The technology boom of the last two decades has allowed people share thoughts and ideas around the globe. From Facebook to Skype to Instagram and FaceTime, we’re more connected now than ever. But social scientists witnessed another trend as electronics took over our lives; we were more connected electronically, yet we became more disconnected from the outdoors and the natural world. The question, then, became how to draw more people, particularly young people, to nature. My vote: hunting.
Looking back through history, hunting is not just a tradition but a way of life—and a means of survival. From Paleolithic hunters with stone tools until the modern day, hunting has been integral to human existence. But in a world that is growing more and more distant from the wilderness, do we still need to hunt? I believe so. Not strictly for the procurement of healthy, natural food...but also for the future of our wild game. Despite what anti-hunting groups say, hunting protects wildlife and preserves valuable habitat that is quickly being lost to urbanization. If you care about wildlife, you should learn the facts about hunting. Here are four key points about hunting that everyone needs to know.
1. Regulated Hunting Is Conservation: Unregulated hunting—driven largely by market hunters of the late 1800’s and early 1900’s who killed strictly for profit—wiped out wildlife populations. But that’s very different than regulated hunting, which preserves and protects game. Need proof? Wildfowl populations, nearly depleted at the turn of the 20th century, are at a 59-year high. Whitetail deer numbers hovered around 500,000 in 1900, and today there are an estimated 20 million deer in the United States. There were 30,000 wild turkeys in the U.S. in 1900, and today there are 7 million birds. Hunters and conservation groups like Ducks Unlimited, Whitetails Unlimited, the Rocky Mountain Elk Foundation, the National Wild Turkey Federation and others have helped fund these dramatic population rebounds, and it’s interesting to note that these increases occurred under the North American Model of conservation, with hunting as a fundamental element of conservation efforts.
2. Hunters Pay For Conservation: The Federal Aid in Wildlife Restoration Act, better known as the Pittman-Robertson Act, was enacted in 1937 and placed an excise tax on sporting goods that would generate revenue to help protect wildlife. And who were the primary supporters of this tax? You guessed it, hunters. Hunters who offered to pay a little bit more to ensure that there was a fund dedicated to the preservation of wildlife in the United States. Since 1937, the Pittman-Robertson Act has generated more than 7 billion dollars for conservation, but that’s only a fraction of the money hunters put toward wildlife protection. According to the United States Fish and Wildlife Service, hunters spent 33.7 billion dollars in 2011 alone—money which helped support rural economies and wildlife. Conservation groups have also paid to set aside valuable land for conservation in the United States. Ducks Unlimited has preserved over 13 million acres of habitat that is vital to waterfowl survival, particularly nesting and brooding areas. Can anti-hunting groups begin to show that level of commitment to preserving habitat? No.

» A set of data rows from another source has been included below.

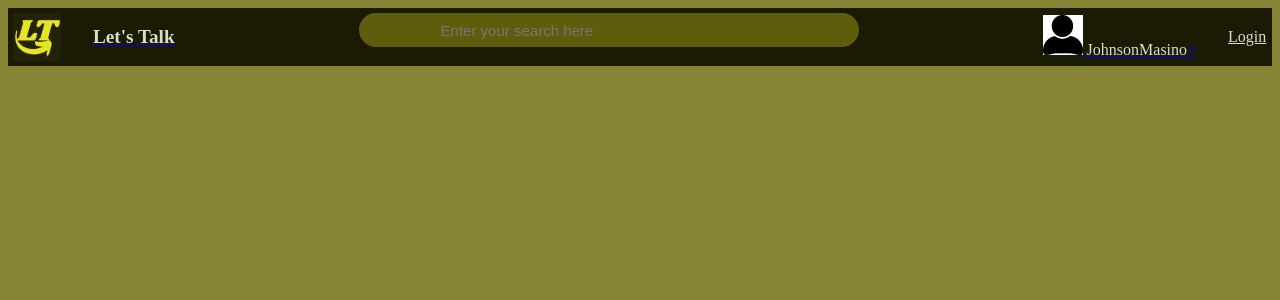
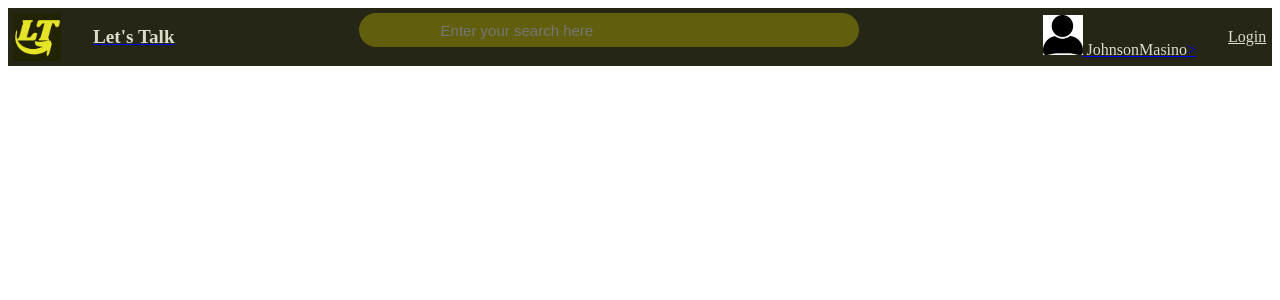
Before and after one commit to JohnsonMasino/Connect, a Django app: page / in a window 1280 px wide. Shown: the top 300 px of the page. Run offline with Django 4.2, Linux system fonts and the light colour scheme.

Commit message:
Commiting Latest

```diff
--- a/letstalk/static/styles/style.css
+++ b/letstalk/static/styles/style.css
@@ -83,5 +83,5 @@
     height: 5rem;
 }
 .body {
-    background-color: var(--background-color);
+    background-color: var(--mbackground-color);
 }
```
Also changed, not shown: db.sqlite3.
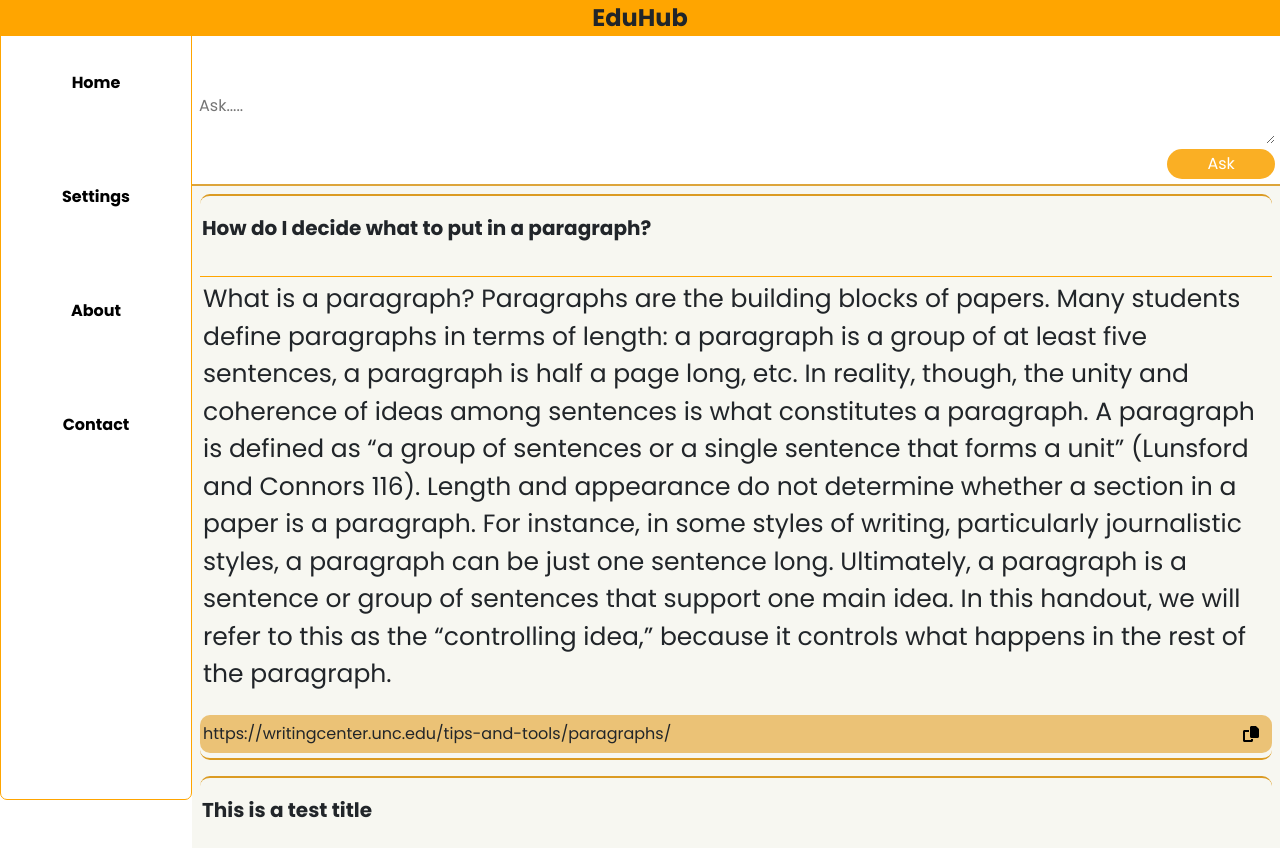
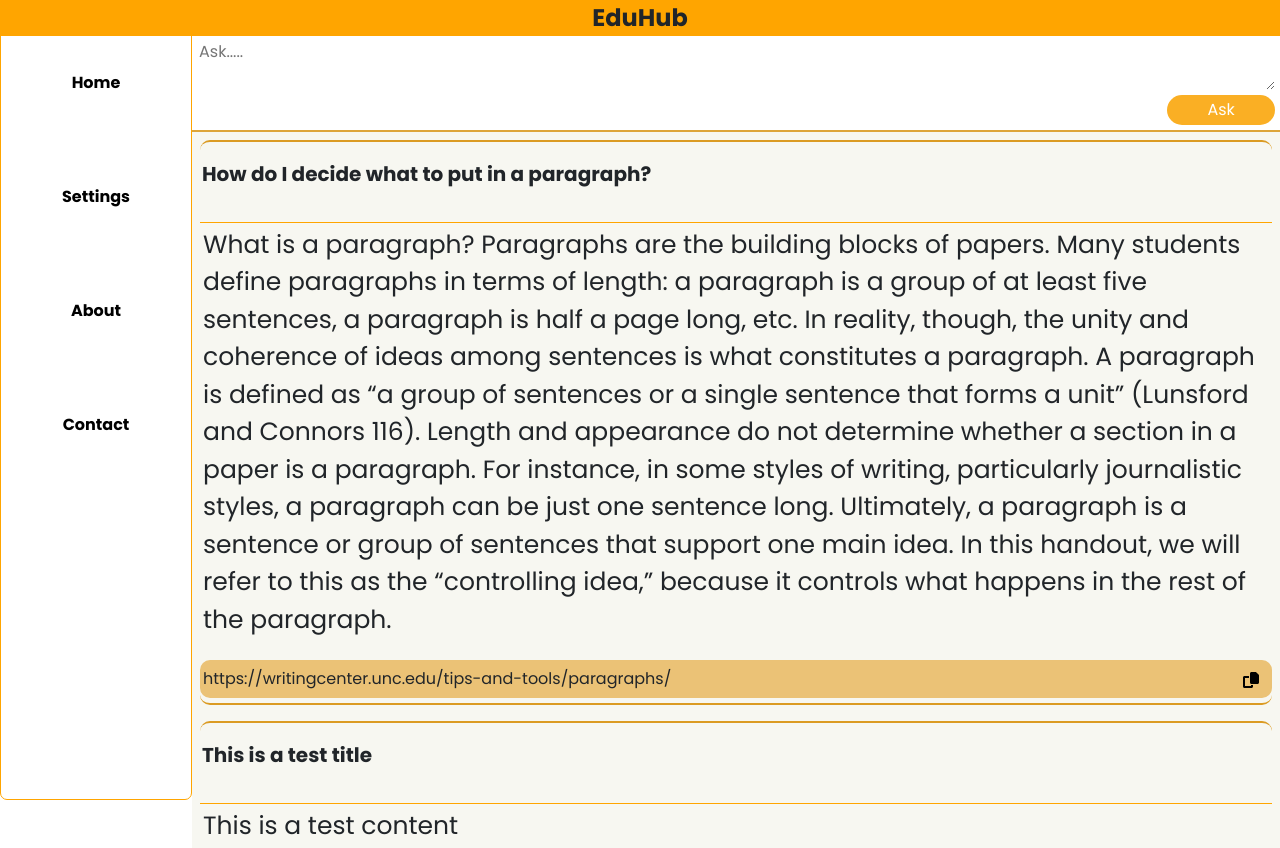
Before and after one commit to S-p-e-c-t-r-e-007/EduHub2.0, a plain HTML site: page homepage.html in a window 1280 px wide. Shown: the top 848 px of the page. Drawn offline with nearby package versions, Linux system fonts and the light colour scheme.

Commit message:
Update feed.css
changed margin top to 3%

```diff
--- a/css/homepage/feed.css
+++ b/css/homepage/feed.css
@@ -18,7 +18,7 @@
     width: 100%;
     height: 25%;
     padding: 5px;
-    margin-top: 8%;
+    margin-top: 3%;
     border-bottom: 2px solid rgb(221, 165, 59);
 }
 .feedbar-box button {
```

3. Regulated Hunting Isn’t The Problem: While protesters were waving their fists in anger over the legal, government-sanctioned black rhino hunt in Namibia two years ago, I was following a very different story that was unfolding in that country: the wholesale slaughter of rhinos for horns to be sold in Asia. There were dozens of incidents of poaching that year, but strangely that didn’t draw the ire that the legal rhino hunt for one 30+-year-old bull garnered. The end result? The rhino that was supposed to be taken on that hunt ended up killing a younger bull (as the authorities and conservation groups feared might happen), and Namibia lost $600,000 that could be used in their fight against poachers.
Yes, wildlife populations face major threats, but most of those are a result of an expanding human population, loss of habitat and illegal hunting. In many areas of the world, unregulated mining of metals (particularly coltan, or columbite-tantalite, a critical part in the manufacturing of electronics like cell phones, tablets and laptops) are a serious threat to habitat and wildlife, resulting in the deaths of far more African animals than sport hunting. But chances are that anti-hunting groups won’t give up their electronics in spite of that fact.
4. Hunting Provides Healthy Protein: Modern industrial agriculture has streamlined meat production, but there are drawbacks. When you buy packaged meat in a store, you don’t know whether or not the animal was treated with hormones or antibiotics, its condition at the time of death or how the meat was handled. As a hunter, I don’t worry about the origin of my food because I harvested it myself. Wild game is an abundant and valuable resource, a fantastic form of lean protein. I know where and how my meat was killed, witnessed it being processed (or, if someone else does it, I get to choose who handles the meat), and moved it directly into my freezer. In addition, hunters help feed struggling families as well through meat donations; hunters for the hungry has donated 2.8 million pounds of high-quality wild game meat to shelters across the country, provided a valuable resource for those in need.